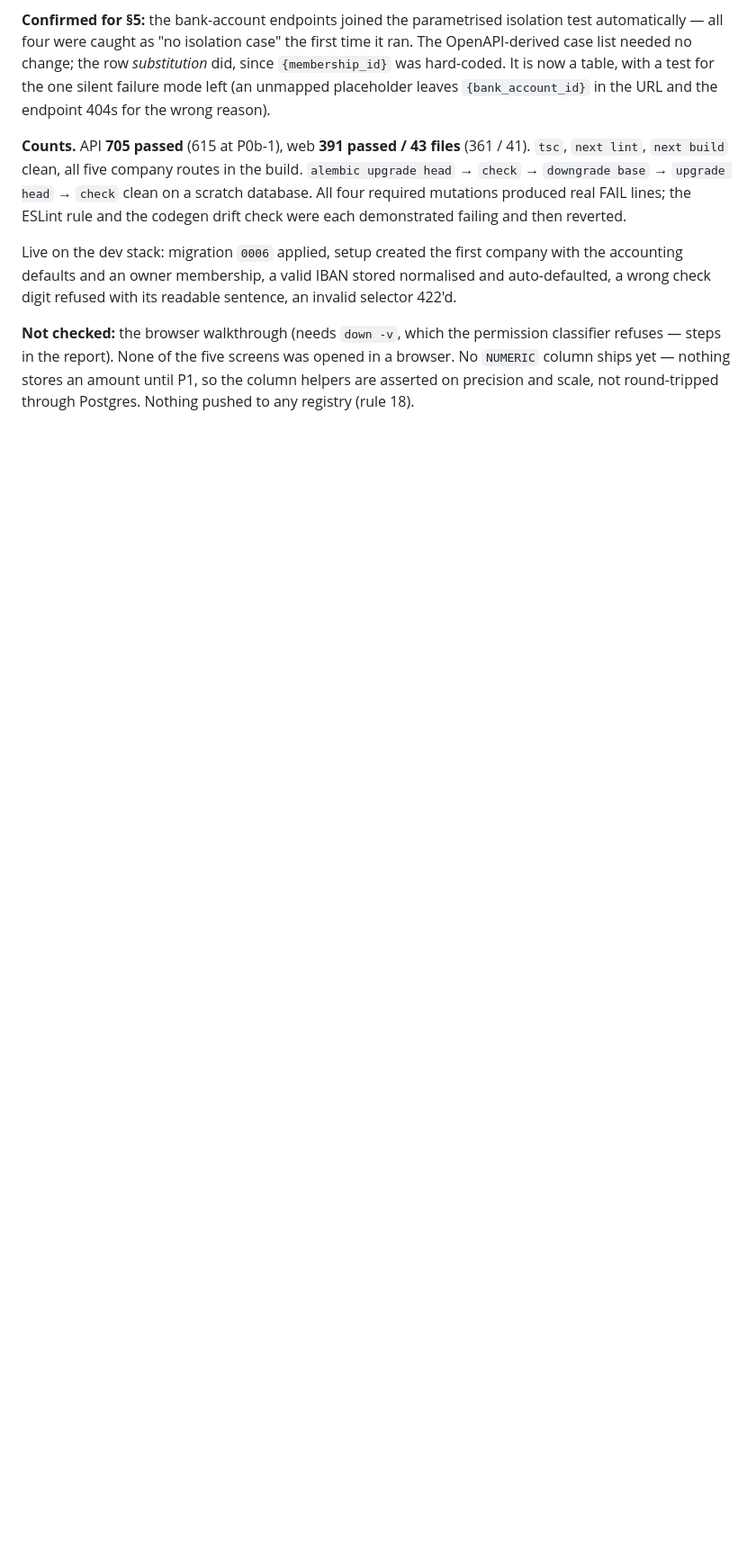
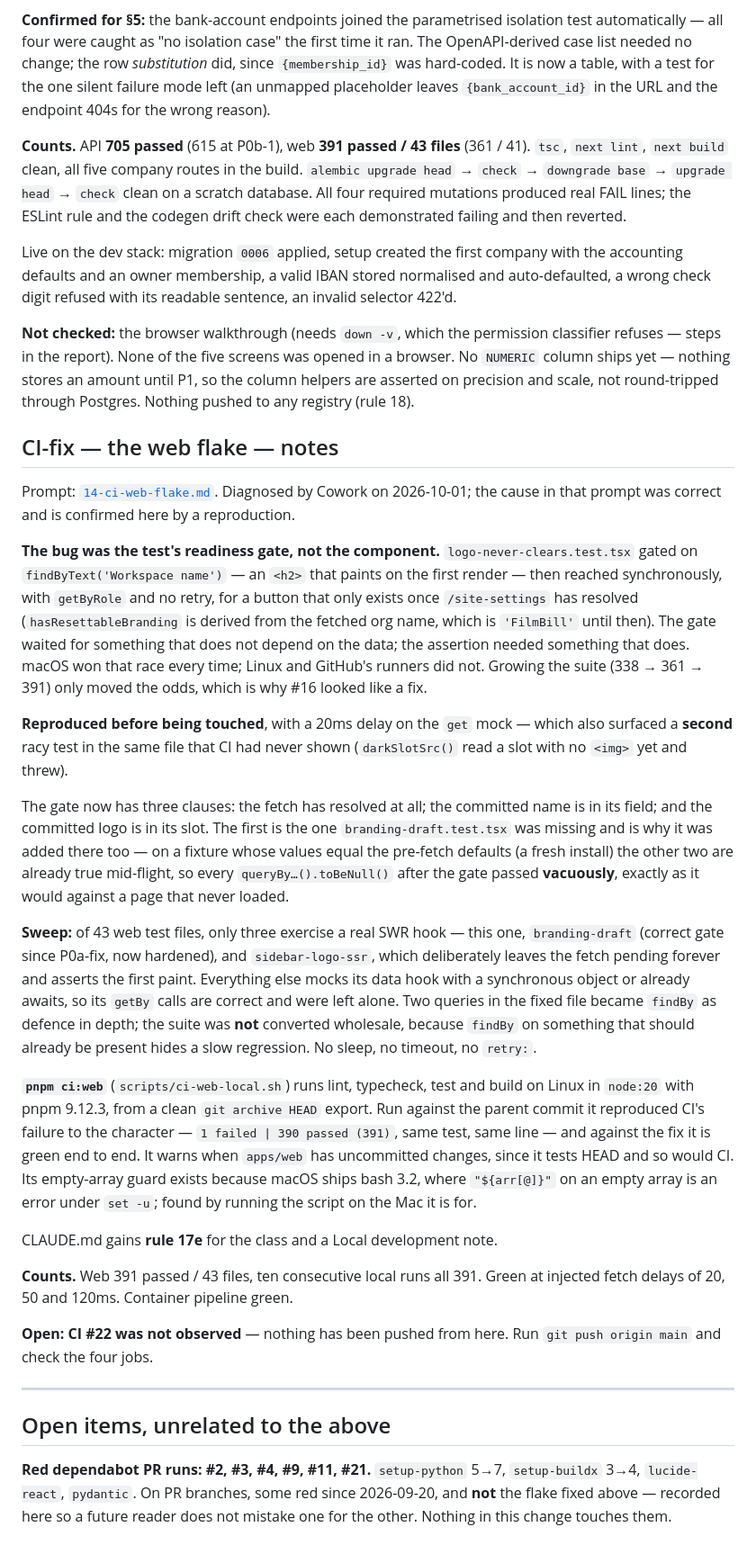
Before and after one commit to OddOne1/FilmBill, a Markdown page: docs/prompts/INDEX.md, the part around one of its changes. Shown at 90% size. Rendered like a GitHub page; blank space fills up the shorter version.

```diff
--- a/docs/prompts/INDEX.md
+++ b/docs/prompts/INDEX.md
@@ -493,3 +494,66 @@ classifier refuses — steps in the report). None of the five screens was opened
 in a browser. No `NUMERIC` column ships yet — nothing stores an amount until
 P1, so the column helpers are asserted on precision and scale, not
 round-tripped through Postgres. Nothing pushed to any registry (rule 18).
+
+## CI-fix — the web flake — notes
+
+Prompt: [`14-ci-web-flake.md`](14-ci-web-flake.md). Diagnosed by Cowork on
+2026-10-01; the cause in that prompt was correct and is confirmed here by a
+reproduction.
+
+**The bug was the test's readiness gate, not the component.**
+`logo-never-clears.test.tsx` gated on `findByText('Workspace name')` — an `<h2>`
+that paints on the first render — then reached synchronously, with `getByRole`
+and no retry, for a button that only exists once `/site-settings` has resolved
+(`hasResettableBranding` is derived from the fetched org name, which is
+`'FilmBill'` until then). The gate waited for something that does not depend on
+the data; the assertion needed something that does. macOS won that race every
+time; Linux and GitHub's runners did not. Growing the suite (338 → 361 → 391)
+only moved the odds, which is why #16 looked like a fix.
+
+**Reproduced before being touched**, with a 20ms delay on the `get` mock — which
+also surfaced a **second** racy test in the same file that CI had never shown
+(`darkSlotSrc()` read a slot with no `<img>` yet and threw).
+
+The gate now has three clauses: the fetch has resolved at all; the committed
+name is in its field; and the committed logo is in its slot. The first is the
+one `branding-draft.test.tsx` was missing and is why it was added there too —
+on a fixture whose values equal the pre-fetch defaults (a fresh install) the
+other two are already true mid-flight, so every `queryBy…().toBeNull()` after
+the gate passed **vacuously**, exactly as it would against a page that never
+loaded.
+
+**Sweep:** of 43 web test files, only three exercise a real SWR hook —
+this one, `branding-draft` (correct gate since P0a-fix, now hardened), and
+`sidebar-logo-ssr`, which deliberately leaves the fetch pending forever and
+asserts the first paint. Everything else mocks its data hook with a synchronous
+object or already awaits, so its `getBy` calls are correct and were left alone.
+Two queries in the fixed file became `findBy` as defence in depth; the suite was
+**not** converted wholesale, because `findBy` on something that should already
+be present hides a slow regression. No sleep, no timeout, no `retry:`.
+
+**`pnpm ci:web`** (`scripts/ci-web-local.sh`) runs lint, typecheck, test and
+build on Linux in `node:20` with pnpm 9.12.3, from a clean `git archive HEAD`
+export. Run against the parent commit it reproduced CI's failure to the
+character — `1 failed | 390 passed (391)`, same test, same line — and against
+the fix it is green end to end. It warns when `apps/web` has uncommitted
+changes, since it tests HEAD and so would CI. Its empty-array guard exists
+because macOS ships bash 3.2, where `"${arr[@]}"` on an empty array is an error
+under `set -u`; found by running the script on the Mac it is for.
+
+CLAUDE.md gains **rule 17e** for the class and a Local development note.
+
+**Counts.** Web 391 passed / 43 files, ten consecutive local runs all 391.
+Green at injected fetch delays of 20, 50 and 120ms. Container pipeline green.
+
+**Open: CI #22 was not observed** — nothing has been pushed from here. Run
+`git push origin main` and check the four jobs.
+
+---
+
+## Open items, unrelated to the above
+
+**Red dependabot PR runs: #2, #3, #4, #9, #11, #21.** `setup-python` 5→7,
+`setup-buildx` 3→4, `lucide-react`, `pydantic`. On PR branches, some red since
+2026-09-20, and **not** the flake fixed above — recorded here so a future
+reader does not mistake one for the other. Nothing in this change touches them.
```
Also changed, not shown: other parts of docs/prompts/INDEX.md (+1 -0 lines), docs/prompts/13-P0b-2-outcome-notes.md (added, +69 -0 lines), docs/prompts/14-ci-web-flake.md (added, +71 -0 lines).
##############################
◆ EXERCISE GOAL
Repeat the records above word for word. Pictures stay out of the copy.

◆ EXERCISE ANSWER
Before and after one commit to OddOne1/FilmBill, a Markdown page: docs/prompts/INDEX.md, the part around one of its changes. Shown at 90% size. Rendered like a GitHub page; blank space fills up the shorter version.

```diff
--- a/docs/prompts/INDEX.md
+++ b/docs/prompts/INDEX.md
@@ -493,3 +494,66 @@ classifier refuses — steps in the report). None of the five screens was opened
 in a browser. No `NUMERIC` column ships yet — nothing stores an amount until
 P1, so the column helpers are asserted on precision and scale, not
 round-tripped through Postgres. Nothing pushed to any registry (rule 18).
+
+## CI-fix — the web flake — notes
+
+Prompt: [`14-ci-web-flake.md`](14-ci-web-flake.md). Diagnosed by Cowork on
+2026-10-01; the cause in that prompt was correct and is confirmed here by a
+reproduction.
+
+**The bug was the test's readiness gate, not the component.**
+`logo-never-clears.test.tsx` gated on `findByText('Workspace name')` — an `<h2>`
+that paints on the first render — then reached synchronously, with `getByRole`
+and no retry, for a button that only exists once `/site-settings` has resolved
+(`hasResettableBranding` is derived from the fetched org name, which is
+`'FilmBill'` until then). The gate waited for something that does not depend on
+the data; the assertion needed something that does. macOS won that race every
+time; Linux and GitHub's runners did not. Growing the suite (338 → 361 → 391)
+only moved the odds, which is why #16 looked like a fix.
+
+**Reproduced before being touched**, with a 20ms delay on the `get` mock — which
+also surfaced a **second** racy test in the same file that CI had never shown
+(`darkSlotSrc()` read a slot with no `<img>` yet and threw).
+
+The gate now has three clauses: the fetch has resolved at all; the committed
+name is in its field; and the committed logo is in its slot. The first is the
+one `branding-draft.test.tsx` was missing and is why it was added there too —
+on a fixture whose values equal the pre-fetch defaults (a fresh install) the
+other two are already true mid-flight, so every `queryBy…().toBeNull()` after
+the gate passed **vacuously**, exactly as it would against a page that never
+loaded.
+
+**Sweep:** of 43 web test files, only three exercise a real SWR hook —
+this one, `branding-draft` (correct gate since P0a-fix, now hardened), and
+`sidebar-logo-ssr`, which deliberately leaves the fetch pending forever and
+asserts the first paint. Everything else mocks its data hook with a synchronous
+object or already awaits, so its `getBy` calls are correct and were left alone.
+Two queries in the fixed file became `findBy` as defence in depth; the suite was
+**not** converted wholesale, because `findBy` on something that should already
+be present hides a slow regression. No sleep, no timeout, no `retry:`.
+
+**`pnpm ci:web`** (`scripts/ci-web-local.sh`) runs lint, typecheck, test and
+build on Linux in `node:20` with pnpm 9.12.3, from a clean `git archive HEAD`
+export. Run against the parent commit it reproduced CI's failure to the
+character — `1 failed | 390 passed (391)`, same test, same line — and against
+the fix it is green end to end. It warns when `apps/web` has uncommitted
+changes, since it tests HEAD and so would CI. Its empty-array guard exists
+because macOS ships bash 3.2, where `"${arr[@]}"` on an empty array is an error
+under `set -u`; found by running the script on the Mac it is for.
+
+CLAUDE.md gains **rule 17e** for the class and a Local development note.
+
+**Counts.** Web 391 passed / 43 files, ten consecutive local runs all 391.
+Green at injected fetch delays of 20, 50 and 120ms. Container pipeline green.
+
+**Open: CI #22 was not observed** — nothing has been pushed from here. Run
+`git push origin main` and check the four jobs.
+
+---
+
+## Open items, unrelated to the above
+
+**Red dependabot PR runs: #2, #3, #4, #9, #11, #21.** `setup-python` 5→7,
+`setup-buildx` 3→4, `lucide-react`, `pydantic`. On PR branches, some red since
+2026-09-20, and **not** the flake fixed above — recorded here so a future
+reader does not mistake one for the other. Nothing in this change touches them.
```
Also changed, not shown: other parts of docs/prompts/INDEX.md (+1 -0 lines), docs/prompts/13-P0b-2-outcome-notes.md (added, +69 -0 lines), docs/prompts/14-ci-web-flake.md (added, +71 -0 lines).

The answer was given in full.